What you should do:
No pictures are to be included when the entries below are reproduced exactly.

--- Entries supplied Enclosed Below ---

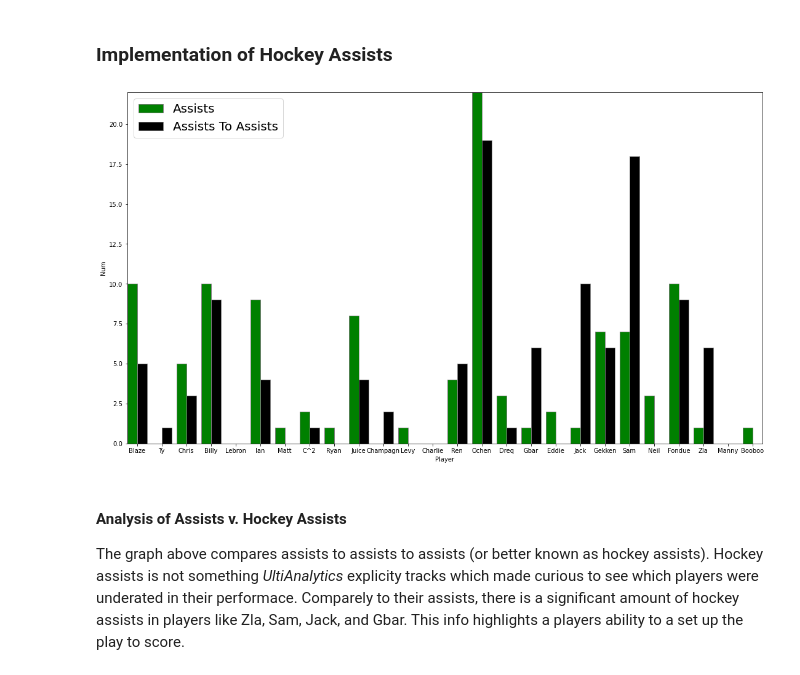
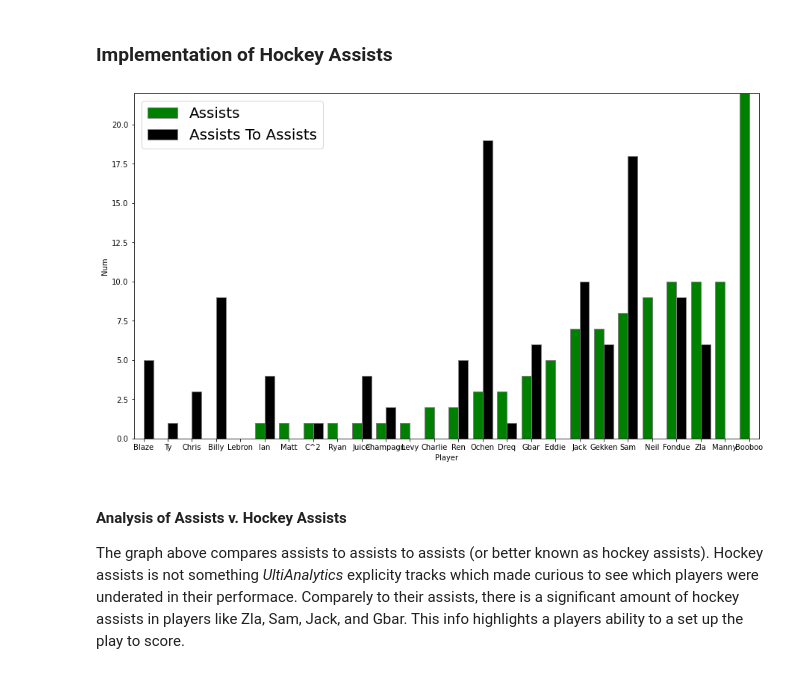
Before and after one commit to acohen89/BigBearStats, a Jupyter notebook: FinalProject.ipynb, the cells around one changed output. Cells and saved outputs as stored; diff of their text form; code cells hidden in the pictures.

```diff
--- a/FinalProject.ipynb
+++ b/FinalProject.ipynb
@@ -18,6 +18,9 @@ import pandas as pd
 import numpy as np
 from Player import *
 from Main import processActions
+
+figW = 15
+figH = 8.5
 
 pd.set_option('display.precision', 2)
 pd.set_option('display.max_columns', None)
@@ -42,7 +45,7 @@ playersDF = pd.DataFrame.from_records((vars(player) for player in list(players.v
 df = df.rename(columns={'Tournamemnt': 'Tournament'})
 players, pullsHangTime = processActions(df, players)
 playersDF = pd.DataFrame.from_records((vars(player) for player in list(players.values())), index='name')
-playersDF.drop(['pointsWhenPlaying', 'opsToScore', 'games','numGamesPlayed', 'pulls'], axis=1, inplace=True)
+playersDF.drop(['pointsWhenPlaying', 'games','numGamesPlayed', 'pulls'], axis=1, inplace=True)
 # %% [markdown]
 ### How Data is Processed
 
@@ -234,21 +237,21 @@ New Plus Minus:
 ### Implementation of Hockey Assists
 # %%
 
-a = playersDF.loc[:,'assists']
+a = playersDF.loc[:,'assists'].sort_values()
 aToA = playersDF.loc[:,'assistsToAssists']
 width = 0.4
 plt.bar(np.arange(len(a)), a, color='green', width=width, edgecolor='grey', label='Assists')
 plt.bar(np.arange(len(aToA)) + width, aToA, color='black', width=width, edgecolor='grey', label='Assists To Assists')
 plt.xlabel('Player')
 plt.ylabel('Num')
 plt.legend(loc=2, prop={'size': 20})
 plt.xticks(np.arange(len(a)) + width/2, playersDF.index)
 fig = plt.gcf()
-fig.set_size_inches(18.5, 10.5)
+fig.set_size_inches(figW, figH)
 plt.margins(0)
 plt.show()
 # %% [output]
-[figure, old version]
+[figure, new version]
 # %% [markdown]
 #### Analysis of Assists v. Hockey Assists
 
```
Also changed, not shown: parts of 8 cells of this notebook, 3 other files.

--- End of Enclosed Entries supplied ---

Response:
Before and after one commit to acohen89/BigBearStats, a Jupyter notebook: FinalProject.ipynb, the cells around one changed output. Cells and saved outputs as stored; diff of their text form; code cells hidden in the pictures.

```diff
--- a/FinalProject.ipynb
+++ b/FinalProject.ipynb
@@ -18,6 +18,9 @@ import pandas as pd
 import numpy as np
 from Player import *
 from Main import processActions
+
+figW = 15
+figH = 8.5
 
 pd.set_option('display.precision', 2)
 pd.set_option('display.max_columns', None)
@@ -42,7 +45,7 @@ playersDF = pd.DataFrame.from_records((vars(player) for player in list(players.v
 df = df.rename(columns={'Tournamemnt': 'Tournament'})
 players, pullsHangTime = processActions(df, players)
 playersDF = pd.DataFrame.from_records((vars(player) for player in list(players.values())), index='name')
-playersDF.drop(['pointsWhenPlaying', 'opsToScore', 'games','numGamesPlayed', 'pulls'], axis=1, inplace=True)
+playersDF.drop(['pointsWhenPlaying', 'games','numGamesPlayed', 'pulls'], axis=1, inplace=True)
 # %% [markdown]
 ### How Data is Processed
 
@@ -234,21 +237,21 @@ New Plus Minus:
 ### Implementation of Hockey Assists
 # %%
 
-a = playersDF.loc[:,'assists']
+a = playersDF.loc[:,'assists'].sort_values()
 aToA = playersDF.loc[:,'assistsToAssists']
 width = 0.4
 plt.bar(np.arange(len(a)), a, color='green', width=width, edgecolor='grey', label='Assists')
 plt.bar(np.arange(len(aToA)) + width, aToA, color='black', width=width, edgecolor='grey', label='Assists To Assists')
 plt.xlabel('Player')
 plt.ylabel('Num')
 plt.legend(loc=2, prop={'size': 20})
 plt.xticks(np.arange(len(a)) + width/2, playersDF.index)
 fig = plt.gcf()
-fig.set_size_inches(18.5, 10.5)
+fig.set_size_inches(figW, figH)
 plt.margins(0)
 plt.show()
 # %% [output]
-[figure, old version]
+[figure, new version]
 # %% [markdown]
 #### Analysis of Assists v. Hockey Assists
 
```
Also changed, not shown: parts of 8 cells of this notebook, 3 other files.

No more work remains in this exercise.